Guided Independent StudyIndependent study145:0045:00Engaging with documentaries, journalism and readings related to module learning
Total200:00
Teaching Rationale And Relationship

Knowledge for this module relates closely to practice and product as well as theory and analysis. It is useful for students to have the opportunity to comment on drafts as well as on existing work or work by established writers/publications.

By launching and maintaining their own publicly-facing personalised news websites, students engage, research, read and reflect on course material, developing and consolidating professional journalistic skills. By working on their personalised news website throughout the module, students get to use and develop their theoretical knowledge and understanding of journalistic brand, content development and audience engagement in a practical, industry-relevant fashion.

Learning and teaching supports students through an iterative approach which guides the learning experience. While there are no formal ‘formative assessments’, student-led journalistic work guides the learning on the module with feedback, and feed-forward, story-development and through sharing of content with a real audience, key to the learning experience and rationale for teaching.

Reading Lists

Assessment Methods

The format of resits will be determined by the Board of Examiners

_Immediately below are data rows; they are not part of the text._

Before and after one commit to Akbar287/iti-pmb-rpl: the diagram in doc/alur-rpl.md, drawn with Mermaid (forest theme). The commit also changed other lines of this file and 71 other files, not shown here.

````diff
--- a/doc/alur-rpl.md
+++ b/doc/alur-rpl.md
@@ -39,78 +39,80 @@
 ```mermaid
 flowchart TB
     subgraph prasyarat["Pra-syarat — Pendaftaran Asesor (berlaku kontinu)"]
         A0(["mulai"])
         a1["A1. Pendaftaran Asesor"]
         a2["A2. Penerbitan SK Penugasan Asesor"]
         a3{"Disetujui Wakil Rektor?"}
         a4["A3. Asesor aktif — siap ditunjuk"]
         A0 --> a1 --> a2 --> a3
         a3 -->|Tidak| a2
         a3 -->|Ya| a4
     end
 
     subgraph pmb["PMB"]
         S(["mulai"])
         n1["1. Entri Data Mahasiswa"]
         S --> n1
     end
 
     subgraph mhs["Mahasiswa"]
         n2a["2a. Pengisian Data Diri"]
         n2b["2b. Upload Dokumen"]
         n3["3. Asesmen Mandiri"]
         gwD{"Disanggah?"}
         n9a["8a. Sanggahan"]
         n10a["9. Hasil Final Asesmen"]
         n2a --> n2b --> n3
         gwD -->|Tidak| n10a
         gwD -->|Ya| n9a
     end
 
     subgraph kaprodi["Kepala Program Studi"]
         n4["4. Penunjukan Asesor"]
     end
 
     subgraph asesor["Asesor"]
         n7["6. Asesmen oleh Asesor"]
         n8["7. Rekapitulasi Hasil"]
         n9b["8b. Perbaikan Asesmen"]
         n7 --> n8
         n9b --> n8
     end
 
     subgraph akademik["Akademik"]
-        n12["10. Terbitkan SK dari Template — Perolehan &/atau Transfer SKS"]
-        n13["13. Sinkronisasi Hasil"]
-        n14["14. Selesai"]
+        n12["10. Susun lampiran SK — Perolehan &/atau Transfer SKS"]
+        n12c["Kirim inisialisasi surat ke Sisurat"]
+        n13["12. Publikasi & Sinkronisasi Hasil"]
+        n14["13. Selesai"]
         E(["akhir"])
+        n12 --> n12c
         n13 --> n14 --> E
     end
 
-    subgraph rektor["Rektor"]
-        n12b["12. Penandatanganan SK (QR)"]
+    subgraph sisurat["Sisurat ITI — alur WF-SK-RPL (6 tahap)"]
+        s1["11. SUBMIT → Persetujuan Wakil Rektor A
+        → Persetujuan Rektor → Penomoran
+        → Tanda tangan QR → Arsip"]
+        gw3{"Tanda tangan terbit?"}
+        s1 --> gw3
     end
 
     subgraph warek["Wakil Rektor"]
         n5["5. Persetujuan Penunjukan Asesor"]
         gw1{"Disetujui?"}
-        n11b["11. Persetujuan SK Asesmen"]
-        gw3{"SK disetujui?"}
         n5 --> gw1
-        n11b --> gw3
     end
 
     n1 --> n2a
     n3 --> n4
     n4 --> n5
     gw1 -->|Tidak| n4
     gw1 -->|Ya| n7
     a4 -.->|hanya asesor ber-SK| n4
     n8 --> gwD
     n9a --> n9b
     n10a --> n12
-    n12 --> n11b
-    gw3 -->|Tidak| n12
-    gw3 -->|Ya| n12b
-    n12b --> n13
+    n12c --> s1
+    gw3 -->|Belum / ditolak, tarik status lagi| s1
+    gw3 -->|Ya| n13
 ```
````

Other Assessment
Description Semester When Set Percentage Comment
Design/Creative proj1A75Personalised news website of a minimum of five pieces of multimedia journalism, inc one 1,200-word news feature.
Essay1A25A 1,000-word response to an essay question set in the module based on own practice
Assessment Rationale And Relationship

There are two assessments. The personalised news website relates closely to key elements in the module’s outline of work (above). The assessment is designed in order to allow students to sense the importance of deadlines, accuracy, detail, and drafting. The essay allows students to reflect on how their own practice engages with established journalistic methods and the wider media landscape.

Project: A personalised news website (100%) comprising a minimum of five pieces of original journalism. At least two of the five pieces should be original news reports. One of the five pieces should be a 1,200-word news feature (K1; K2; K3; K4; S1; S2; S3).

Students should submit:
1. A link to their personalised news website home page.
2. A link to each of the minimum five pieces of journalism.
3. A legible screengrab of the statistics page of the website immediately prior to submission.
4. Legible screengrabs of the minimum five pieces of journalism submitted (see point 2 above)

Additional task-specific criteria are as follows:
1. Production of a range of journalistic content for a specific audience, enhanced by inclusion of relevant and appropriate additional digital media.
2. Use of digital and social media to produce and disseminate content effectively in order to build an audience and brand over time.
3. Effective and independent newsgathering using interview skills from a geographical or topical ‘patch’.
4. Selection and expansion of a news topic into a feature with evidence of new lines, independent news-gathering and appropriate use of sources.

Essay: A 1,000-word response to an essay question set in the module, based on own practice.

Additional task-specific criteria are as follows:
1. Considered and original engagement with the question set
2. Effective structure and argument
3. Critical engagement with relevant sources, accuracy and use of Harvard referencing

Timetable

Past Exam Papers

General Notes

N/A

Disclaimer: The information contained within the Module Catalogue relates to the 2022/23 academic year. In accordance with University Terms and Conditions, the University makes all reasonable efforts to deliver the modules as described. Modules may be amended on an annual basis to take account of changing staff expertise, developments in the discipline, the requirements of external bodies and partners, and student feedback. Module information for the 2023/24 entry will be published here in early-April 2023. Queries about information in the Module Catalogue should in the first instance be addressed to your School Office.